The Fair Election Practices Committee in Rochester evaluated Hanna’s claim that a mailer asking voters to support O’Brien—the ad “did not identify the source of who was responsible for the mailer,” according to the committee—had fabricated several claims.

The mailer said that Hanna had voted against “equal pay for equal work” for women and that he “voted to take away a woman’s right to make her own health decisions.” Hanna also challenged a charge that he and his supporters were making harassing phone calls while claiming to be representing O’Brien.

The criticism regarding equal pay is based in Hanna’s voting against the Fair Pay Act. Hanna said that bill did not guarantee “equal pay for equal work,” but rather would let the government set salaries for people who performed different jobs.

The committee sided with Hanna: “The allegation is sustained as Mr. Hanna did not ‘vote against equal pay for equal work’ as cited in the mailer.
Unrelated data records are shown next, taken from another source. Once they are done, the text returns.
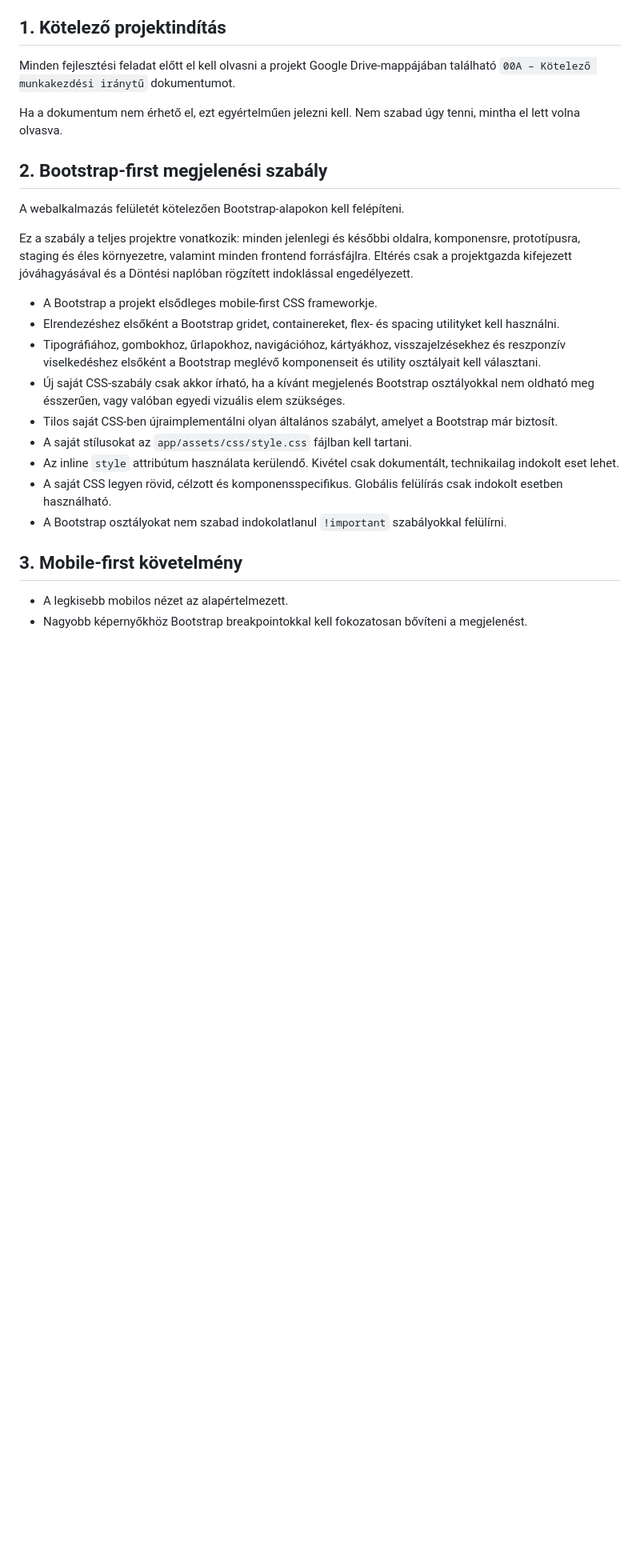
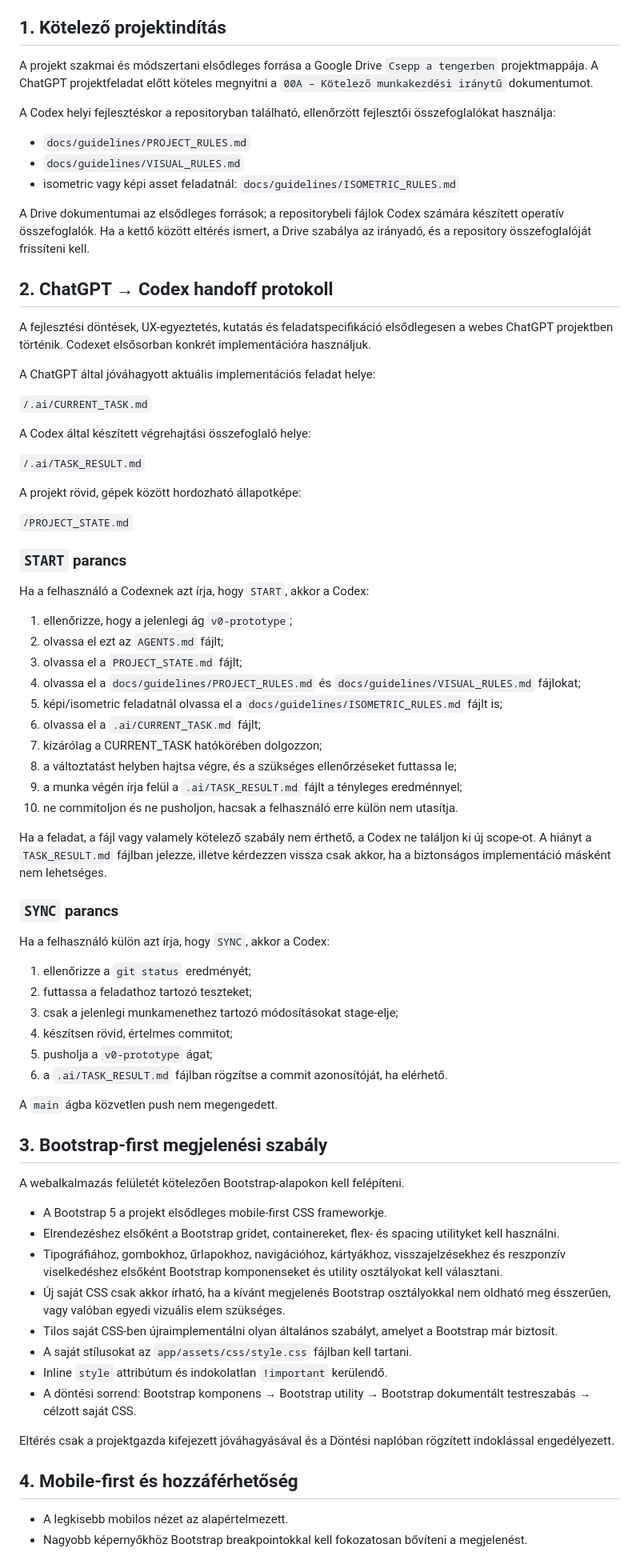
Before and after one commit to parkapcsolatikartya/egyutt-szamit-webapp, a Markdown page: AGENTS.md, the part around one of its changes. Shown at 80% size. Drawn GitHub-style; blank space fills up the shorter version.

Commit message:
docs: add ChatGPT Codex handoff workflow

```diff
--- a/AGENTS.md
+++ b/AGENTS.md
@@ -4,27 +4,78 @@ Ez a fájl a repositoryban dolgozó minden fejlesztőre és automatizált kódü
 
 ## 1. Kötelező projektindítás
 
-Minden fejlesztési feladat előtt el kell olvasni a projekt Google Drive-mappájában található `00A – Kötelező munkakezdési iránytű` dokumentumot.
+A projekt szakmai és módszertani elsődleges forrása a Google Drive `Csepp a tengerben` projektmappája. A ChatGPT projektfeladat előtt köteles megnyitni a `00A – Kötelező munkakezdési iránytű` dokumentumot.
 
-Ha a dokumentum nem érhető el, ezt egyértelműen jelezni kell. Nem szabad úgy tenni, mintha el lett volna olvasva.
+A Codex helyi fejlesztéskor a repositoryban található, ellenőrzött fejlesztői összefoglalókat használja:
 
-## 2. Bootstrap-first megjelenési szabály
+- `docs/guidelines/PROJECT_RULES.md`
+- `docs/guidelines/VISUAL_RULES.md`
+- isometric vagy képi asset feladatnál: `docs/guidelines/ISOMETRIC_RULES.md`
+
+A Drive dokumentumai az elsődleges források; a repositorybeli fájlok Codex számára készített operatív összefoglalók. Ha a kettő között eltérés ismert, a Drive szabálya az irányadó, és a repository összefoglalóját frissíteni kell.
+
+## 2. ChatGPT → Codex handoff protokoll
+
+A fejlesztési döntések, UX-egyeztetés, kutatás és feladatspecifikáció elsődlegesen a webes ChatGPT projektben történik. Codexet elsősorban konkrét implementációra használjuk.
+
+A ChatGPT által jóváhagyott aktuális implementációs feladat helye:
+
+`/.ai/CURRENT_TASK.md`
+
+A Codex által készített végrehajtási összefoglaló helye:
+
+`/.ai/TASK_RESULT.md`
+
+A projekt rövid, gépek között hordozható állapotképe:
+
+`/PROJECT_STATE.md`
+
+### `START` parancs
+
+Ha a felhasználó a Codexnek azt írja, hogy `START`, akkor a Codex:
+
+1. ellenőrizze, hogy a jelenlegi ág `v0-prototype`;
+2. olvassa el ezt az `AGENTS.md` fájlt;
+3. olvassa el a `PROJECT_STATE.md` fájlt;
+4. olvassa el a `docs/guidelines/PROJECT_RULES.md` és `docs/guidelines/VISUAL_RULES.md` fájlokat;
+5. képi/isometric feladatnál olvassa el a `docs/guidelines/ISOMETRIC_RULES.md` fájlt is;
+6. olvassa el a `.ai/CURRENT_TASK.md` fájlt;
+7. kizárólag a CURRENT_TASK hatókörében dolgozzon;
+8. a változtatást helyben hajtsa végre, és a szükséges ellenőrzéseket futtassa le;
+9. a munka végén írja felül a `.ai/TASK_RESULT.md` fájlt a tényleges eredménnyel;
+10. ne commitoljon és ne pusholjon, hacsak a felhasználó erre külön nem utasítja.
+
+Ha a feladat, a fájl vagy valamely kötelező szabály nem érthető, a Codex ne találjon ki új scope-ot. A hiányt a `TASK_RESULT.md` fájlban jelezze, illetve kérdezzen vissza csak akkor, ha a biztonságos implementáció másként nem lehetséges.
+
+### `SYNC` parancs
+
+Ha a felhasználó külön azt írja, hogy `SYNC`, akkor a Codex:
+
+1. ellenőrizze a `git status` eredményét;
+2. futtassa a feladathoz tartozó teszteket;
+3. csak a jelenlegi munkamenethez tartozó módosításokat stage-elje;
+4. készítsen rövid, értelmes commitot;
+5. pusholja a `v0-prototype` ágat;
+6. a `.ai/TASK_RESULT.md` fájlban rögzítse a commit azonosítóját, ha elérhető.
+
+A `main` ágba közvetlen push nem megengedett.
+
+## 3. Bootstrap-first megjelenési szabály
 
 A webalkalmazás felületét kötelezően Bootstrap-alapokon kell felépíteni.
 
-Ez a szabály a teljes projektre vonatkozik: minden jelenlegi és későbbi oldalra, komponensre, prototípusra, staging és éles környezetre, valamint minden frontend forrásfájlra. Eltérés csak a projektgazda kifejezett jóváhagyásával és a Döntési naplóban rögzített indoklással engedélyezett.
-
-- A Bootstrap a projekt elsődleges mobile-first CSS frameworkje.
+- A Bootstrap 5 a projekt elsődleges mobile-first CSS frameworkje.
 - Elrendezéshez elsőként a Bootstrap gridet, containereket, flex- és spacing utilityket kell használni.
-- Tipográfiához, gombokhoz, űrlapokhoz, navigációhoz, kártyákhoz, visszajelzésekhez és reszponzív viselkedéshez elsőként a Bootstrap meglévő komponenseit és utility osztályait kell választani.
-- Új saját CSS-szabály csak akkor írható, ha a kívánt megjelenés Bootstrap osztályokkal nem oldható meg ésszerűen, vagy valóban egyedi vizuális elem szükséges.
+- Tipográfiához, gombokhoz, űrlapokhoz, navigációhoz, kártyákhoz, visszajelzésekhez és reszponzív viselkedéshez elsőként Bootstrap komponenseket és utility osztályokat kell választani.
+- Új saját CSS csak akkor írható, ha a kívánt megjelenés Bootstrap osztályokkal nem oldható meg ésszerűen, vagy valóban egyedi vizuális elem szükséges.
 - Tilos saját CSS-ben újraimplementálni olyan általános szabályt, amelyet a Bootstrap már biztosít.
 - A saját stílusokat az `app/assets/css/style.css` fájlban kell tartani.
-- Az inline `style` attribútum használata kerülendő. Kivétel csak dokumentált, technikailag indokolt eset lehet.
-- A saját CSS legyen rövid, célzott és komponensspecifikus. Globális felülírás csak indokolt esetben használható.
-- A Bootstrap osztályokat nem szabad indokolatlanul `!important` szabályokkal felülírni.
+- Inline `style` attribútum és indokolatlan `!important` kerülendő.
+- A döntési sorrend: Bootstrap komponens → Bootstrap utility → Bootstrap dokumentált testreszabás → célzott saját CSS.
 
-## 3. Mobile-first követelmény
+Eltérés csak a projektgazda kifejezett jóváhagyásával és a Döntési naplóban rögzített indoklással engedélyezett.
+
+## 4. Mobile-first és hozzáférhetőség
 
 - A legkisebb mobilos nézet az alapértelmezett.
 - Nagyobb képernyőkhöz Bootstrap breakpointokkal kell fokozatosan bővíteni a megjelenést.
```
Also changed, not shown: other parts of AGENTS.md (+22 -43 lines).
The mailer did also not identify the source of those responsible for the mailer. The mailer and the statements contained is a violation of Fair campaign Pledge Number 1 and are inaccurate and untruthful and should be publicly repudiated.”

There was “no proof” to support the claim regarding women’s choices about their health, the committee stated, and there was not a proper source citation for that charge, either. The decision said a citation on the mailer is “dated well before Mr. Hanna was in the state legislature.”

And, again, the committee found the claim regarding harassing phone calls was “without proof” and “inaccurate.”

Hanna responded to the decision Friday: “I call upon Ted O’Brien and his supporters to pull any and all advertising that lies about my record on these important issues. It’s shameful that Ted O’Brien has chosen to hide behind vicious dishonesty and personal attacks rather than talking about the issues that matter to the voters of our community.”

Regarding the mailer, O’Brien said in a statement: “I repudiate any third party ads the Committee has deemed unfair.”

Another fair election decision released Thursday found an ad supporting Hanna contained an inaccuracy about O’Brien.

A television advertisement for Hanna claimed that O’Brien “voted against funding for road and bridge improvement.”

The committee found that the vote was not related to funding and so the claim was “inaccurate and untruthful.”

O’Brien said: “The verdict is now in and I am heartened the Fair Elections Practices Committee’s decisions validate that Sean Hanna’s campaign has been misleading and deceptive on a historic scale.”

See both decisions below:

Hanna v. OBrien 10-25-12